Looking at the populations of six key markets (China, United Arab Emirates, Germany, France, UK, and the U.S), Lloyd’s found that more than a quarter of people had used sharing economy platforms in the last three years, and identified potential for this figure to grow by double digits.
The report also highlighted that participating in the sharing economy entailed significant risks, and found that 57% of adults who had used it to sell services or lend products over the last three years were insured by transaction-embedded or personally owned cover.
To ensure protection for all parties, Lloyd’s proposed that insurers should meet the needs of this sector by offering solutions provided by platforms via transaction-embedded cover, or products purchased independently by sharing economy participants.
It noted that, while a range of insurance products currently on offer cover potential risks like loss of possession, liability, and damage, the rapid growth of the sector means the nature of risks will likely continue to grow and diversify.
Trevor Maynard, Lloyd’s Head of Innovation, said: “Sharing economy platforms have transformed entire industries because they’ve rejected the status quo and challenged the way we think about once traditional goods and services. In order to effectively serve the sharing economy, we as insurers must follow that example and rethink traditional insurance products.”
Lloyd’s and Deloitte also found that the use of sharing economy platforms, and thus the demand for insurance, varied significantly by country and geography.
In the U.S for instance, where the sharing economy was conceived, use is less widespread than in China or the UAE, while the UK had by far the lowest participation levels on both the supply and demand sides, with just 9% of people having shared in the past three years.

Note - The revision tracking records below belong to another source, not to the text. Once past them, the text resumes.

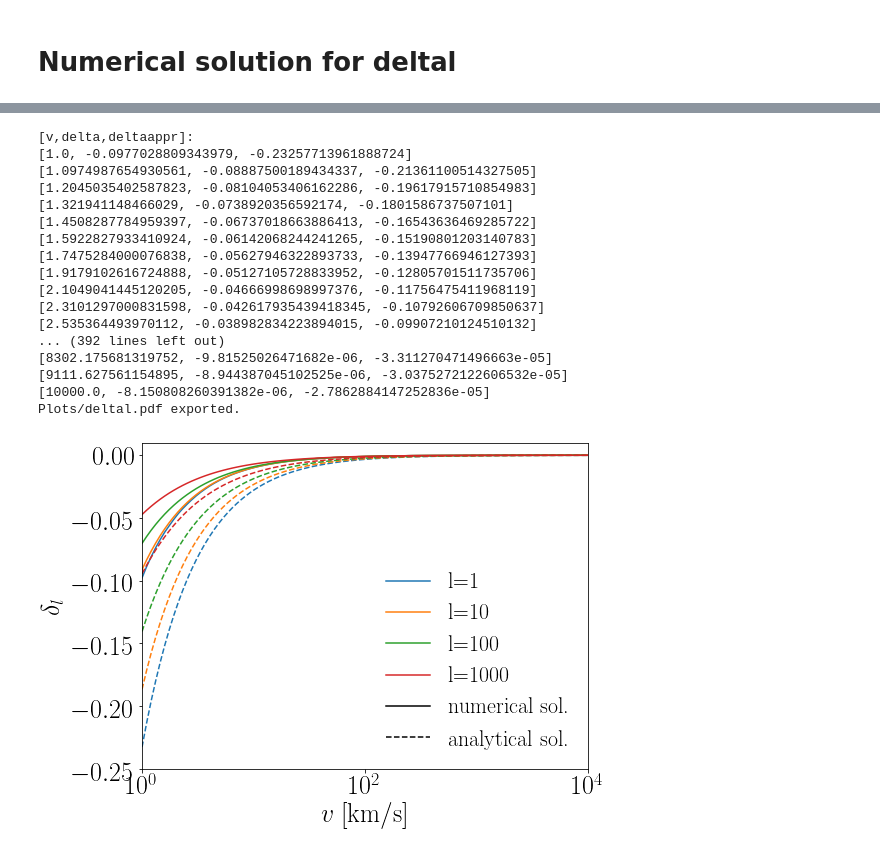
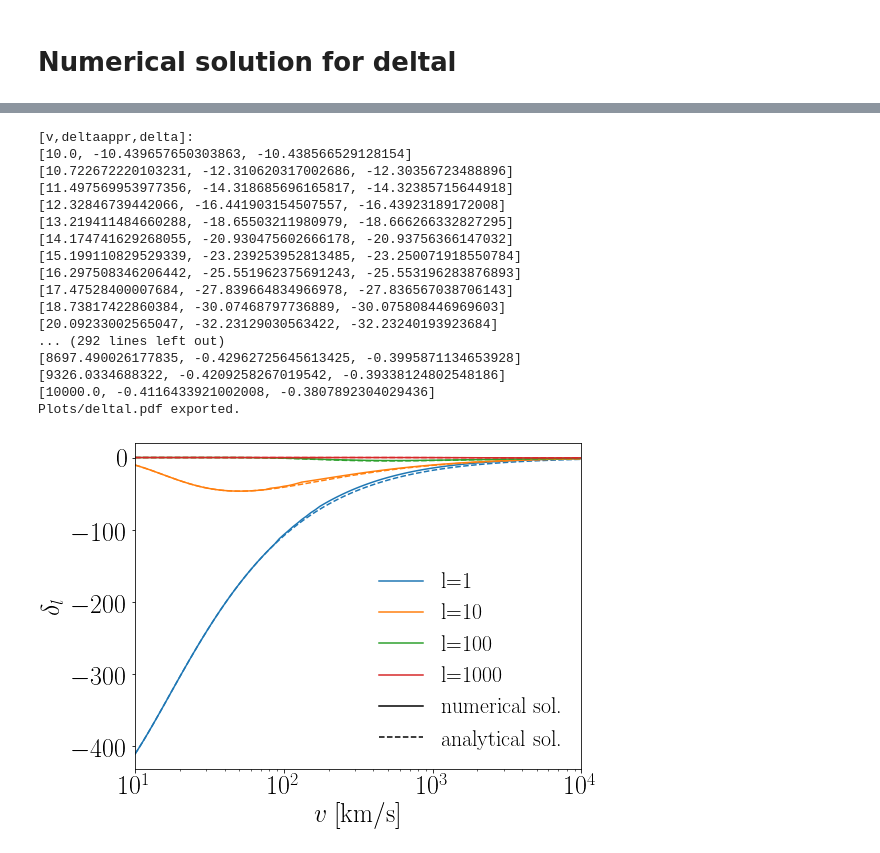
Before and after one commit to LauraSagunski/Self-interaction-cross-section, a Jupyter notebook: Integral_deltal.ipynb, the cells around one changed output, grey strips where cells are left out. Drawn from its saved outputs; the diff is of its cells as text; code cells hidden in the pictures.

```diff
--- a/Integral_deltal.ipynb
+++ b/Integral_deltal.ipynb
@@ -42,7 +43,16 @@ def deltalappr(potential,alphaX,mX,mphi,l,v):
         prefactor=+1.
     elif potential=='repulsive':
         prefactor=-1.
-    k=(mX/2.)*v
+    m=(mX/2.)  #reduced mass m
+    k=m*(v/c) #momentum k
     r0=l/k
-    deltalappr=(-1.)*prefactor*alphaX*(mX/hbar**2)*(kn(0.,mphi*r0)/k)
+    deltalappr=(-1.)*prefactor*alphaX*(m/hbar**2)*(kn(0.,mphi*r0)/k)
     return deltalappr
+
+potential='attractive' #['attractive','repulsive']:
+alphaX=10.**(-2.)
+mX=200 #GeV
+mphi=10**(-3.) #GeV.
+l=1
+v=10 #km/s
+print(deltalappr(potential,alphaX,mX,mphi,l,v))
@@ -61,17 +73,17 @@ def U(potential,alphaX,mphi,r):
 def deltal(potential,alphaX,mX,mphi,l,v):
     #_____Relations_____
     m=(mX/2.)  #reduced mass m
-    k=m*v #momentum k
+    k=m*(v/c) #momentum k
     E=(hbar**2.*k**2.)/(2.*m) #kinetic energy
     #_____deltal integral_____
     #def integrand(r):
     #    return -(mX/hbar**2)*(U(potential,alphaX,mphi,r)/np.sqrt(k**2.-((l+1./2.)**2./r**2.)))
     #def integrand(r):
-    #    return (1./hbar)*np.sqrt(hbar**2.*k**2.-2.*m*U(potential,alphaX,mphi,r)-(hbar**2.*(l+1./2.)**2.)/r**2.)-k
+    #    return (1./hbar)*np.sqrt(hbar**2.*k**2.-2.*m*U(potential,alphaX,mphi,r)-(hbar**2.*(l+1./2.)**2.)/r**2.)-k ###Doesn't work well. Numerically very unstable.
     def integrand(r):
         x=1.-(r0**2./r**2)
         #x=k**2.-((l+1./2.)**2./r**2.)
-        y=U(potential,alphaX,mphi,r)/E
+        y=U(potential,alphaX,mphi,r)/(E*c**2)
         #y=2*m*U(potential,alphaX,mphi,r)
         #print([x,y])
         #print([np.sqrt(x-y),np.sqrt(x)])
@@ -79,10 +91,11 @@ def deltal(potential,alphaX,mX,mphi,l,v):
         #print([np.sqrt(1-y/x),1.])
         return np.sqrt(x)*(np.sqrt(1-y/x)-1.)
     r0=l/k
-    rmax=10**4.*r0 #Value cannot be smaller than this for l=1. Otherwise r0>rmax.
+    #rmax=10**6 #.*r0 #Value cannot be smaller than this for l=1. Otherwise r0>rmax.
+    rmax=10**2.*r0 #Value cannot be smaller than this for l=1. Otherwise r0>rmax.
     logging=False
     if logging:
-        print([r0,rmax])
+        print([r0,rmax,rmax/r0])
         pl.xscale('log')
         #pl.yscale('log')
         Rvals=np.logspace(np.log10(r0),np.log10(rmax),50)
@@ -97,15 +110,15 @@ def deltal(potential,alphaX,mX,mphi,l,v):
     #deltal=deltalintegral+(1./2.)*np.pi*(l+(1./2.))-k*r0
     #print([deltalintegral,(1./2.)*np.pi*(l+(1./2.))-k*r0])
     deltalintegral=integrate.quad(integrand,r0,rmax,limit=200)[0] #,limit=200
-    deltal=k*deltalintegral
+    deltal=k*c**2*deltalintegral
     return deltal
 
 potential='attractive' #['attractive','repulsive']:
 alphaX=10.**(-2.)
 mX=200 #GeV
 mphi=10**(-3.) #GeV.
-l=1
-v=10
+l=1.
+v=10. #km/s
+print(deltalappr(potential,alphaX,mX,mphi,l,v))
 print(deltal(potential,alphaX,mX,mphi,l,v))
-print(deltalappr(potential,alphaX,mX,mphi,l,v))
 # %% [output]
@@ -115,25 +127,27 @@ print(deltalappr(potential,alphaX,mX,mphi,l,v))
 # %%
-vvals=np.logspace(np.log10(1.),np.log10(10.**4.),100)
+#vvals=np.logspace(np.log10(1.),np.log10(10.**4.),100)
+vvals=np.logspace(np.log10(10.),np.log10(10.**4.),100)
 # %%
 potential='attractive' #['attractive','repulsive']:
 alphaX=10.**(-2.)
 mX=200 #GeV
 mphi=10**(-3.) #GeV.
 lvals=[1,10,100,1000]
+#lvals=[1000]
 
 pl.figure(figsize=(8,6))
 for i in range(0,len(lvals)):
     l=lvals[i]
-    #print('l='+str(l))
+    print('l='+str(l))
     color='C'+str(i)
     deltalvals=np.array([deltal(potential,alphaX,mX,mphi,l,v) for v in vvals])
     print()
     deltalapprvals=np.array([deltalappr(potential,alphaX,mX,mphi,l,v) for v in vvals])
     logging=True
     if logging==True:
-        print('[v,delta,deltaappr]:')
+        print('[v,deltaappr,delta]:')
         for i in range(0,len(vvals)):
-            print([vvals[i],deltalvals[i],deltalapprvals[i]])
+            print([vvals[i],deltalapprvals[i],deltalvals[i]])
     pl.plot(vvals,deltalvals,linestyle='-',label='l='+str(l),color=color)
     pl.plot(vvals,deltalapprvals,linestyle='--')
     if l==lvals[-1]:
@@ -142,7 +156,7 @@ for i in range(0,len(lvals)):
 
 
 pl.xlim([vvals[0],vvals[-1]])
-pl.ylim([-0.25,0.01])
+#pl.ylim([-0.25,0.01])
 pl.xscale('log')
 #pl.yscale('log')
 pl.xlabel(r'$v\;{\rm [km/s]}$',fontsize=fontsize)
@@ -156,21 +186,21 @@ pl.show()
-[v,delta,deltaappr]:
-[1.0, -0.0977028809343979, -0.23257713961888724]
-[1.0974987654930561, -0.08887500189434337, -0.21361100514327505]
-[1.2045035402587823, -0.08104053406162286, -0.19617915710854983]
-[1.321941148466029, -0.0738920356592174, -0.1801586737507101]
-[1.4508287784959397, -0.06737018663886413, -0.16543636469285722]
-[1.5922827933410924, -0.06142068244241265, -0.15190801203140783]
-[1.7475284000076838, -0.05627946322893733, -0.13947766946127393]
-[1.9179102616724888, -0.05127105728833952, -0.12805701511735706]
-[2.1049041445120205, -0.04666998698997376, -0.11756475411968119]
-[2.3101297000831598, -0.042617935439418345, -0.10792606709850637]
-[2.535364493970112, -0.038982834223894015, -0.09907210124510132]
-... (392 lines left out)
-[8302.175681319752, -9.81525026471682e-06, -3.311270471496663e-05]
-[9111.627561154895, -8.944387045102525e-06, -3.0375272122606532e-05]
-[10000.0, -8.150808260391382e-06, -2.7862884147252836e-05]
+[v,deltaappr,delta]:
+[10.0, -10.439657650303863, -10.438566529128154]
+[10.722672220103231, -12.310620317002686, -12.30356723488896]
+[11.497569953977356, -14.318685696165817, -14.32385715644918]
+[12.32846739442066, -16.441903154507557, -16.43923189172008]
+[13.219411484660288, -18.65503211980979, -18.666266332827295]
+[14.174741629268055, -20.930475602666178, -20.93756366147032]
+[15.199110829529339, -23.239253952813485, -23.250071918550784]
+[16.297508346206442, -25.551962375691243, -25.553196283876893]
+[17.47528400007684, -27.839664834966978, -27.836567038706143]
+[18.73817422860384, -30.07468797736889, -30.075808446969603]
+[20.09233002565047, -32.23129030563422, -32.23240193923684]
+... (292 lines left out)
+[8697.490026177835, -0.42962725645613425, -0.3995871134653928]
+[9326.0334688322, -0.4209258267019542, -0.39338124802548186]
+[10000.0, -0.4116433921002008, -0.3807892304029436]
 Plots/deltal.pdf exported.
-[figure, old version]
+[figure, new version]
 # %%
 # potential='attractive' #['attractive','repulsive']:
 # alphaX=10.**(-2.)
```
Also changed, not shown: parts of 9 cells of this notebook, 1 other file.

This figure is ten percentage points lower than European neighbour Germany, and far below China, which topped the list with 73% of the online population having acted as consumers in the sharing economy over the last three years, and 55% as suppliers of goods and services.
Nigel Walsh, Partner in Deloitte Digital, also commented: “In our market scanning, we’re not only seeing an increasing number of sharing economy platforms provide insurance to their users, including bespoke products through the Lloyd’s market, but also a large number of startups helping to solve the insurance gap for all participants in the sharing economy.
“Equally, insurers are still in the very early stages of developing the dynamic and flexible solutions this sectors needs as it continues to evolve at pace. The opportunity for sharing economy companies and insurers to partner to reduce risk in this space has real implications and exciting opportunities for future growth.”